According to family legend—as told by Grandpa Anderson–my father showed up at the house as a young buck courting my mother’s younger sister. Grandpa always insisted that he told him, “Norman, in this house we eat the old bread first,” causing my father to end up with my mother, Evie, as opposed to my Aunt Toots.
Because my mother didn’t want to be a “cradle robber,” she set their wedding date for August 24, 1936, three days after my father turned twenty and seven days before she turned twenty-two. That way there was only a year between them when they married, and he was no longer a teenager.
It was a match made in heaven that lasted for sixty-eight years and seven kids and countless grandkids. They were steady, hard-working people with rock solid values and keen senses of humor. They loved jokes—a teaspoon with a hole in it in the sugar bowl; a half cup that really was a cup cut in half.
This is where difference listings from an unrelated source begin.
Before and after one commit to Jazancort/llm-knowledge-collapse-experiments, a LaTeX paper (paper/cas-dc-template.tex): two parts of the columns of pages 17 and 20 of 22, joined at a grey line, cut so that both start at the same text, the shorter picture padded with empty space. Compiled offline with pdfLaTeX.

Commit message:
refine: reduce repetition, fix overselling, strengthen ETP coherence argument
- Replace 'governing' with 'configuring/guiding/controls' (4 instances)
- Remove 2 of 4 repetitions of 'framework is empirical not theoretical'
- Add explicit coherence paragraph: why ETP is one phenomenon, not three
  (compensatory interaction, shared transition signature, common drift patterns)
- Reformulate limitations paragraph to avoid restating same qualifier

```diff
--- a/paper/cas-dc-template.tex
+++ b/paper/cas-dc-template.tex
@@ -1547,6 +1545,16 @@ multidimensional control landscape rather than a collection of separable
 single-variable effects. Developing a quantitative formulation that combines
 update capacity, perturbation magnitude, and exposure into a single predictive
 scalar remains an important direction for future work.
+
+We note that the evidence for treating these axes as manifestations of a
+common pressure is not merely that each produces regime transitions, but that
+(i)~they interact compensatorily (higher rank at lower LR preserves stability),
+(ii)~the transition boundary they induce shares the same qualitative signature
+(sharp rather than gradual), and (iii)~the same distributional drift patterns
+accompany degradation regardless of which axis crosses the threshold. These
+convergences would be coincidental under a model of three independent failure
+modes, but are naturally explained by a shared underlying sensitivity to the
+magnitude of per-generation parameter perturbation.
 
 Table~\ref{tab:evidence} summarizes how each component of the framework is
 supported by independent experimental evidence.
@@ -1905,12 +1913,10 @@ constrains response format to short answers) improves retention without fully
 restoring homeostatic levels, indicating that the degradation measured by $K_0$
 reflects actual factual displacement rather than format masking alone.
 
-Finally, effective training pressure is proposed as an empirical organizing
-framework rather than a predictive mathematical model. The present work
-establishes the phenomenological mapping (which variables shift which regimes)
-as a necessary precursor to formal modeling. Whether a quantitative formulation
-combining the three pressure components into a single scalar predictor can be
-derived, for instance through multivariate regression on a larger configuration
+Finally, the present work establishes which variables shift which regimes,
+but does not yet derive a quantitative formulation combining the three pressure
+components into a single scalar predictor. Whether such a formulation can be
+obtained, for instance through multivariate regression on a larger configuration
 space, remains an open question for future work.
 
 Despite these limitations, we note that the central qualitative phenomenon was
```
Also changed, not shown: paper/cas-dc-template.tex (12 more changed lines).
If someone asked for only half a cup of coffee, that was the one my mother brought out.
My mother, a stay at home mom with only a seventh grade education, cooked three meals a day for nine people. She sewed most of my dresses. She washed clothes on Monday and ironed on Tuesday like clockwork. She canned peaches and apricots in the dead of summer in Arizona. She herded kids around and made sure we got to scouts and Pilgrim Fellowship and Sunday school and choir practice and little league. Once there were paper routes in the family, she oversaw those and made sure that the monies from that were properly handled. And, if one of us got out of line, there was none of this “wait ’til your father gets home” nonsense. She was perfectly capable of taking a fly swatter to the wrongdoer’s backside if the crime in question merited that kind of punishment.
My father worked—always—but we often teased him about not being able to hold a job. He started out as a farmer; taught school for a time; became an underground miner; drove truck; worked as a carpenter for Phelps Dodge above ground; started a construction company; started a cement business, and eventually—at age 40—found a permanent niche in the life insurance business.
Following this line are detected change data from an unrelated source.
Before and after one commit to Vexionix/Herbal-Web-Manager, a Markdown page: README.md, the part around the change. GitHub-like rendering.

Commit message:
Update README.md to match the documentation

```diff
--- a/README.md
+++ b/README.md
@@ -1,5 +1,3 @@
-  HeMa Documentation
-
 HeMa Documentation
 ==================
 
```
He didn’t make a lot of money, but he and my mother were careful with what they had. They always paid cash for their cars and seldom bought new ones. They tackled home remodeling jobs together although Evie did lay down the law and announce that once she turned 75, she wasn’t doing roofing any more.
I remember growing up in a home filled with laughter and music. Believe me, Norman had a lot to do with the laughter and nothing at all to do with the music. We always said, “There are 88 keys on the piano, and Daddy sings in the cracks.” Evie, without ever having taken a music lesson, taught us to sing in three and four part harmony. She was also an encyclopedia of song lyrics, and we sang while we did dishes and housework and while we were crammed like sardines in hot cars driving back and forth to South Dakota to visit relatives during summer vacation: They Cut Down the Old Pine Tree; Ain’t We Crazy; Sweet Violets; In the Baggage Coach Ahead; Vive La Cookery Maid; There’s a Lonely Little Robin.
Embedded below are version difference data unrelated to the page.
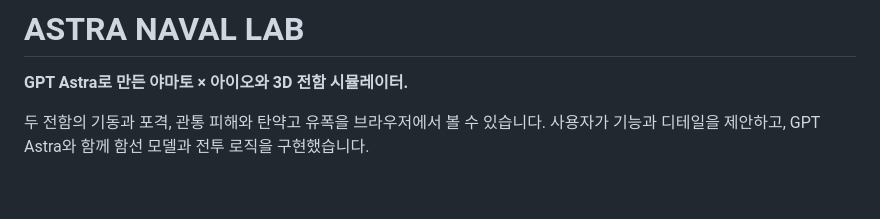
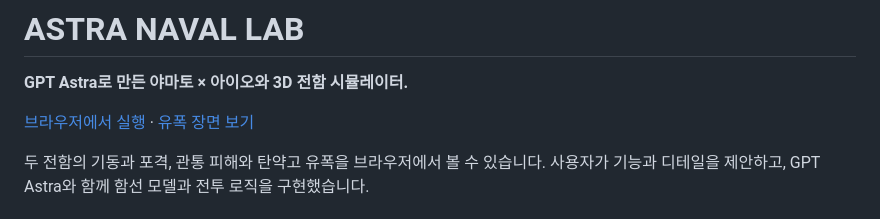
Before and after one commit to epicodix/astra-naval-lab, a Markdown page: README.md, the part around the change. Drawn GitHub-style; blank space fills up the shorter version.

Commit message:
Link the live simulator from the project README

```diff
--- a/README.md
+++ b/README.md
@@ -1,6 +1,8 @@
 # ASTRA NAVAL LAB
 
 **GPT Astra로 만든 야마토 × 아이오와 3D 전함 시뮬레이터.**
+
+[브라우저에서 실행](https://epicodix.github.io/astra-naval-lab/) · [유폭 장면 보기](https://epicodix.github.io/astra-naval-lab/simulator.html?preset=blast)
 
 두 전함의 기동과 포격, 관통 피해와 탄약고 유폭을 브라우저에서 볼 수 있습니다. 사용자가 기능과 디테일을 제안하고, GPT Astra와 함께 함선 모델과 전투 로직을 구현했습니다.
 
```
The occasion of my folks’ 65th wedding anniversary was the last one when we were all together before losing my younger brother, Jim. We sat around in a hotel party room and sang all those old songs. When we left, Bill turned to me and said, “How did you all learn to sing in harmony?” To which I replied, “Doesn’t everybody?”
As my parents aged, they had their challenges. My father had short term memory loss and couldn’t remember how to get home. My mother had macular degeneration and couldn’t drive, but she would tell him where to turn. Together they made it work.
Jim’s death at age fifty due to an undiagnosed heart ailment, was a loss from which my parents never fully recovered. His presence in town had allowed them to stay in their own home long after they would have had to call it quits. Once he was gone, they had to move to assisted living. When my father died of a stroke a few years after that, the light and laughter went out of my mother’s life as well. When she passed away, I couldn’t summon any tears because I knew that away was exactly where she wanted to be.
And so, at the end of August, I can’t help but remember those two wonderful people who put their shoulders to the wheel and their noses to the grindstone and did it together for close to seventy years.
Happy Birthdays. Happy Anniversary.
And for the record, I’m not releasing any helium balloons, fictional or otherwise.